4.3. Sensitivity of Paleotemperature and Paleosalinity Estimates to Estimates of Mean Paleosalinity, Mean δ18Ow, and Δδ18Ow/ΔS
 Section 4.2suggests that estimation of ancient seawater temperatures from δ18Ocvalues is fraught with assumptions. The sensitivity of paleotemperature estimates to most of those assumptions can be readily assessed by calculating paleotemperature estimates under different conditions of mean paleosalinity, mean δ18Ow, and Δδ18Ow/ΔSw. Such calculations demonstrate that over the range of δ18Ocvalues found in this study, deepwater paleotemperature estimates are insensitive to the assumed mean paleosalinity (given standard estimates of Maastrichtian δ18Ow) (Table 2). In contrast, on the scale of 3°–4°C, deepwater paleotemperature estimates are sensitive to 1.0‰ differences in the estimate of mean oceanic δ18Ow. On the scale of 1°–2°C, intersite differences in paleotemperature estimates are also sensitive to 1.0‰ differences in the estimate of mean oceanic δ18Ow (Table 2).
 Changes in the estimates of mean oceanic paleosalinity and mean oceanic δ18Owaffect paleotemperature estimates similarly throughout the range of δ18Ocvalues. For example, with an assumed mean oceanic δ18Owof 0.0‰, all δ18Oc values correspond to higher paleotemperature estimates than with an assumed mean oceanic δ18Owof 1.0‰ (Table 2). In contrast, a change in the assumed slope of Δδ18Ow/ΔSwleaves mean estimates of paleosalinity and paleotemperature unchanged but changes end-member estimates in opposite directions. For example, an assumed Δδ18Ow/ΔSwslope of 0.5 results in negative δ18Ocvalues corresponding to warmer paleotemperatures and higher paleosalinity values than the standard Δδ18Ow/Δ Sw slope of 0.35. However, the same difference in assumed Δδ18Ow/Δ Swslopes results in positive δ18Oc values corresponding to cooler paleotemperatures and lower paleosalinity values than the standard Δδ18Ow/Δ Sw slope of 0.35. In any case, the dependence of deepwater paleotemperature and paleosalinity estimates on the slope of Δδ18Ow/Δ Sw is relatively low for Δδ18Ow/Δ Sw values in the range of 0.2–0.5 (Table 2).

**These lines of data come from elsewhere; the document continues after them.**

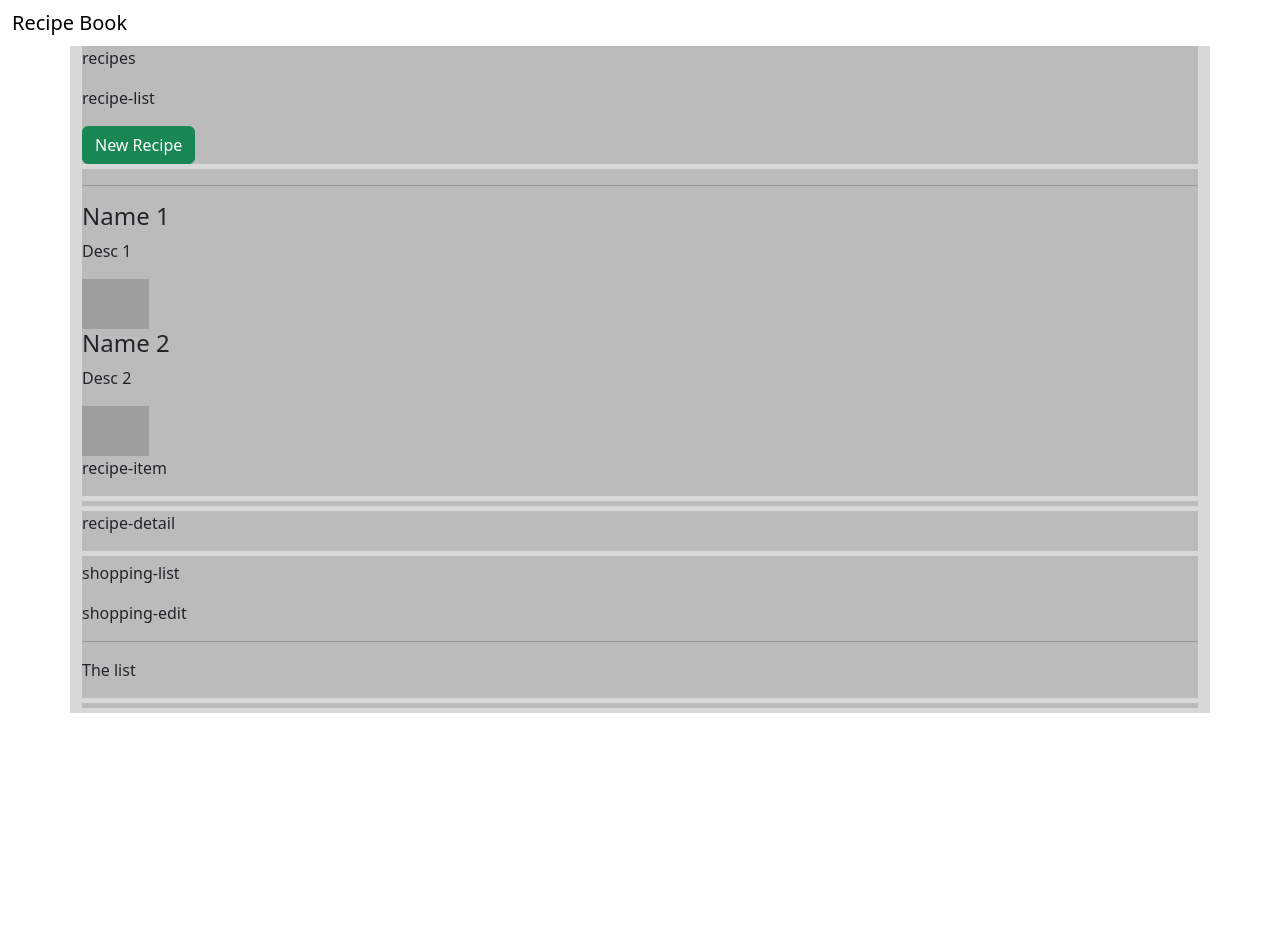
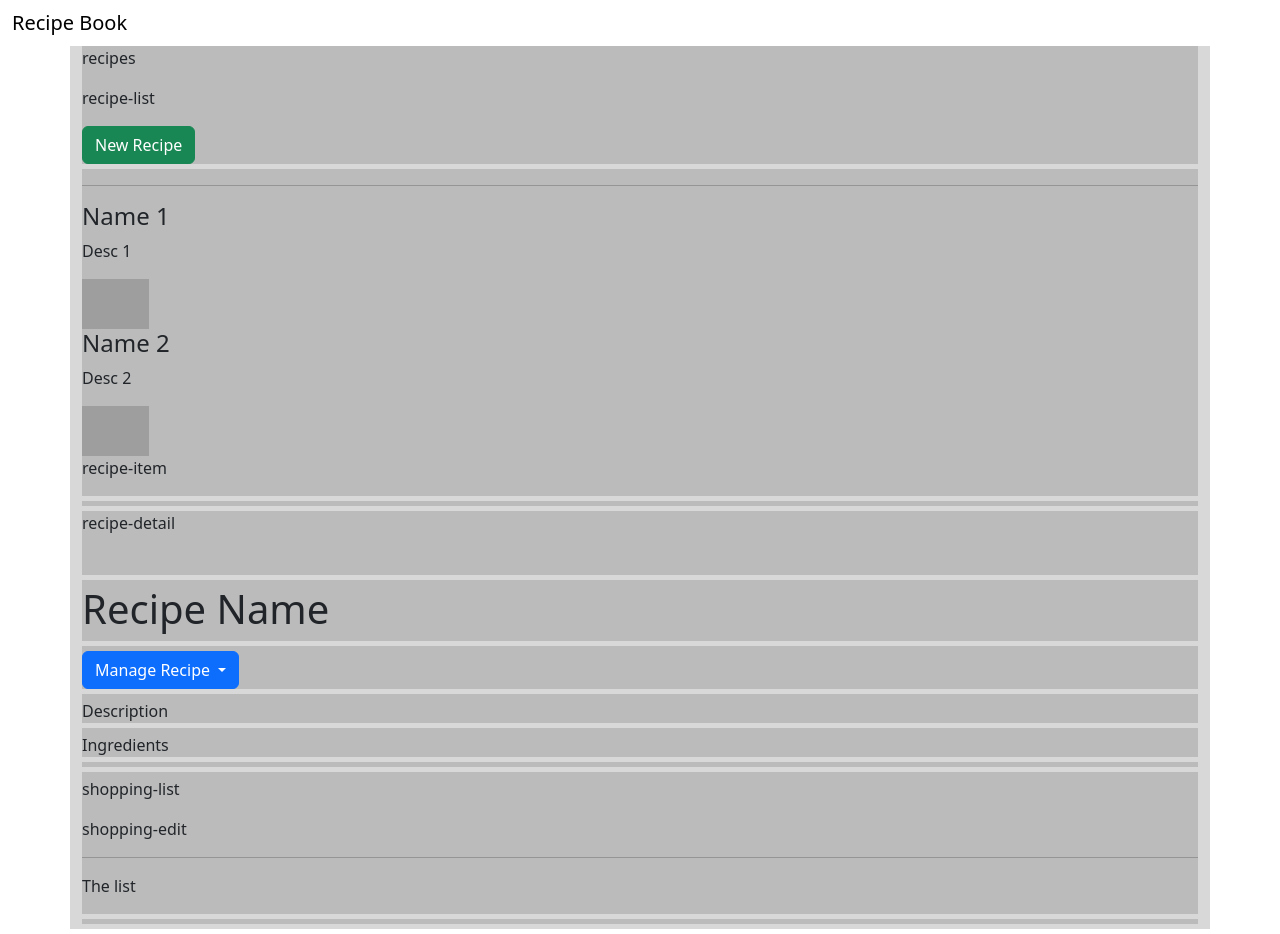
Before and after one commit to justdecodeme/angular-recipe-book-v9, an Angular app: page / in a window 1280 px wide. Before the commit the page ends 800 px from the top, so only its background shows below. Built offline with nearby package versions, Linux system fonts and the light colour scheme; grey boxes are pictures that could not be loaded.

Commit message:
Displaying Recipe Details

```diff
--- a/src/app/recipes/recipe-detail/recipe-detail.component.html
+++ b/src/app/recipes/recipe-detail/recipe-detail.component.html
@@ -1 +1,38 @@
 <p>recipe-detail</p>
+
+<div class="row">
+    <div class="col-xs-12">
+        <img src="" class="img-responsive">
+    </div>
+</div>
+
+<div class="row">
+    <div class="col-xs-12">
+        <h1>Recipe Name</h1>
+    </div>
+</div>
+
+<div class="row">
+    <div class="col-xs-12">
+        <div class="btn-group">
+            <button class="btn btn-primary dropdown-toggle">Manage Recipe <span class="caret"></span></button>
+            <ul class="dropdown-menu">
+                <li><a href="#">To Shopping List</a></li>
+                <li><a href="#">Edit Recipe</a></li>
+                <li><a href="#">Delete Recipe</a></li>
+            </ul>
+        </div>
+    </div>
+</div>
+
+<div class="row">
+    <div class="col-xs-12">
+        Description
+    </div>
+</div>
+
+<div class="row">
+    <div class="col-xs-12">
+        Ingredients
+    </div>
+</div>
```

 Barring a relatively large (= 1.0‰) error in the standard assumption of mean oceanic δ18Ow[Shackleton and Kennett, 1975], the preceding calculations suggest that the most positive mean δ18Oc value in our study corresponds to a paleotemperature estimate of 5°–7°C (Site 577A), the most negative mean δ18Oc value corresponds to a paleotemperature estimate of 13°–15°C (Site 357), and the average value of all 16 sites corresponds to a paleotemperature estimate of ∼10°C.